Signing your electron app!


Your auto update doesn’t necessarily require certificates, but it’s honestly worthless to incorporate auto-updates without this — Especially in MacOS, you won’t be able to distribute your app at all, to begin with, leading to a situation where you build the app and auto-update your own app. Buy the certificates for the respective platforms. I’ll be assuming you have the certificates handy!

From a PR merger -> updating the desktop app at the client’s end there are a whole lot of things that need to happen in order to get this module working correctly. You can opt to do all of this manually, but having a CI makes life a lot easier.

Getting Started

Code Signing for someone having no experience with actual development and handling fancy infrastructure tools is DAUNTING. However, it can be streamlined fairly easily. Your auto-updates essentially rely on two major modules

However, we need this, period. Code signing is a non-negotiable thing that you should set up early on in the development phases. For windows, it requires you to buy a DigiCert based certificate (there are other fancier & more pricey methods but for most startups, this is the sweet spot for ROI). Things over on the apple side of things are pretty straightforward. Just make a project in your developer account!

For Mac

The steps will be -

  1. Go to your CI tool’s project, and under project settings -> env variables, add APPLEID , APPLEIDPASS & APPLE_ID_PROVIDER (you will get these in the apple developer console)
  2. Next, add the following script to be called at build time

This uses electron notarize as you might have guessed in order to provide the abstractions for the underlying notarization infrastructure

You will also need to add your p12 certificate (can be exported from the dev console) Once you upload it to ci, fetch your certificate password and in the YOUR_CI_TOOL’S config.yml in your repo, add this command

Now all you got to do is configure this script to be called once your build is done

Assuming you are using electron-builder, then in the afterSign property, add afterSign: shouldSign ? “script/notarize.js” : undefined where should sign is essentially a variable indicating that your env isnt local and you are running on your CI tool (you can check that by const runningOnCI= process.env.CI_TOOL === “true”;) This would come under the build configuration file for your CI tool


Getting the correct certificate for this is hard, a certificate for windows will require a good chunk of paperwork and is generally a long drawn process. Quoting from “To get a Windows signing certificate, we recommend Digicert. The documentation for Windows app signing is surprisingly bad. If you go with the wrong vendor, they’ll ask you to mail them notarized paperwork. That makes it a slow and annoying process to get the cert. Digicert is easier: they just send you a password via Certified Mail, you go to the post office, show your ID to pick it up, and bam, you get your signing certificate.”

The large difference in the certificate types/authorities is why I am not specifying particular steps for this one, however, feel free to ping me! I’d be more than happy to help you out!

Closing notes

I cannot emphasize this enough, use a CI tool. Your certificates need to be shoved somewhere safe and developers shouldn’t directly interact with them as far as possible.

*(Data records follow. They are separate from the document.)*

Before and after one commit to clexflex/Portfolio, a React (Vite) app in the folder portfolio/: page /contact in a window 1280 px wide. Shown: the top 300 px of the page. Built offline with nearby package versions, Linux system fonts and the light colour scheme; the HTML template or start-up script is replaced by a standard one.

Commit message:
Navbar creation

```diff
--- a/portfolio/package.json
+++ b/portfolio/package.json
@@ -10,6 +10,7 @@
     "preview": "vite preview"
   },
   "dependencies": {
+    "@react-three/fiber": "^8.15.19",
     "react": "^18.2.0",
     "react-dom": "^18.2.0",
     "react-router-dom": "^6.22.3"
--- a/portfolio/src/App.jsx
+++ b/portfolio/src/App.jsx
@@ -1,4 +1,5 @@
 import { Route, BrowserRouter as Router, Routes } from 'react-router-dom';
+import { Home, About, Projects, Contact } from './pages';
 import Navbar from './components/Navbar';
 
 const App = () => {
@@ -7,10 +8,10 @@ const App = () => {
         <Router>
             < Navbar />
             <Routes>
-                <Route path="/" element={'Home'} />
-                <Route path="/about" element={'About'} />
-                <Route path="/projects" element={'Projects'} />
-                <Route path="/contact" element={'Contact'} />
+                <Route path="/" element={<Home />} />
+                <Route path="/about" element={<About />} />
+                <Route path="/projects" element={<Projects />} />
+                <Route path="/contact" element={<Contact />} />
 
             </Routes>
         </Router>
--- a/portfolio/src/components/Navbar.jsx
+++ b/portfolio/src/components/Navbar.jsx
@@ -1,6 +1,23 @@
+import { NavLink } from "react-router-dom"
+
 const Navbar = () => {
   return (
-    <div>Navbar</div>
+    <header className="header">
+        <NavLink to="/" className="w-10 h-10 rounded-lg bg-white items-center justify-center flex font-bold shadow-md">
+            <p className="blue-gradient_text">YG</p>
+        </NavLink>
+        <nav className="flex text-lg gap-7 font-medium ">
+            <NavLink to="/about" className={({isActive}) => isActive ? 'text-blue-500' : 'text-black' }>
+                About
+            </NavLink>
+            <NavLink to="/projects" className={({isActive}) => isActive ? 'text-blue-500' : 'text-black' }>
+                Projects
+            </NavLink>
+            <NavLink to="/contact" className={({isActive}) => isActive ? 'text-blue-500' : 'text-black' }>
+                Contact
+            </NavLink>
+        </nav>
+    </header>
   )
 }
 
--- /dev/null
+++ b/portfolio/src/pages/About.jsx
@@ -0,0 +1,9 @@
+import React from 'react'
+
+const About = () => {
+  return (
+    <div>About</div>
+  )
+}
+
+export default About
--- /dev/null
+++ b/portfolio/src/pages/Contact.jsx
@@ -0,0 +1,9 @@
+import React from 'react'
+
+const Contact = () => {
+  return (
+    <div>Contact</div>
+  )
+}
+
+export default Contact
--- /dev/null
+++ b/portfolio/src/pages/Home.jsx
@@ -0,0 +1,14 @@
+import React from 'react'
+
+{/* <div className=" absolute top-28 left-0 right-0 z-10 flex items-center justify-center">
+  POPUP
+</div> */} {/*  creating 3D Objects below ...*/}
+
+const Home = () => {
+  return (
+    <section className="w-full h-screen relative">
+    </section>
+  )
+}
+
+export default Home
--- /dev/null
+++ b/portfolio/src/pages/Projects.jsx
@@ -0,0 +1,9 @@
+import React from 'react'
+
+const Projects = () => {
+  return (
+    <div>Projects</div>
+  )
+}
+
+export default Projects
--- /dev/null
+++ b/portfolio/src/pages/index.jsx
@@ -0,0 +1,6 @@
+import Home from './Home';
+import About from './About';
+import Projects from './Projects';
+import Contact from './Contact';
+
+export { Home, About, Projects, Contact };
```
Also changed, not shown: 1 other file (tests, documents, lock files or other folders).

Circle, for example, doesn’t allow reading the env variables once they are set to other developers. Also, getting code signing up and running might not sound fun/business need at the start of the project but getting this module right, takes time especially for windows, it’s better to start early on.

Originally published at on February 1, 2021.

My work straddles around webRTC, noise reduction, and everything to do with audio over the web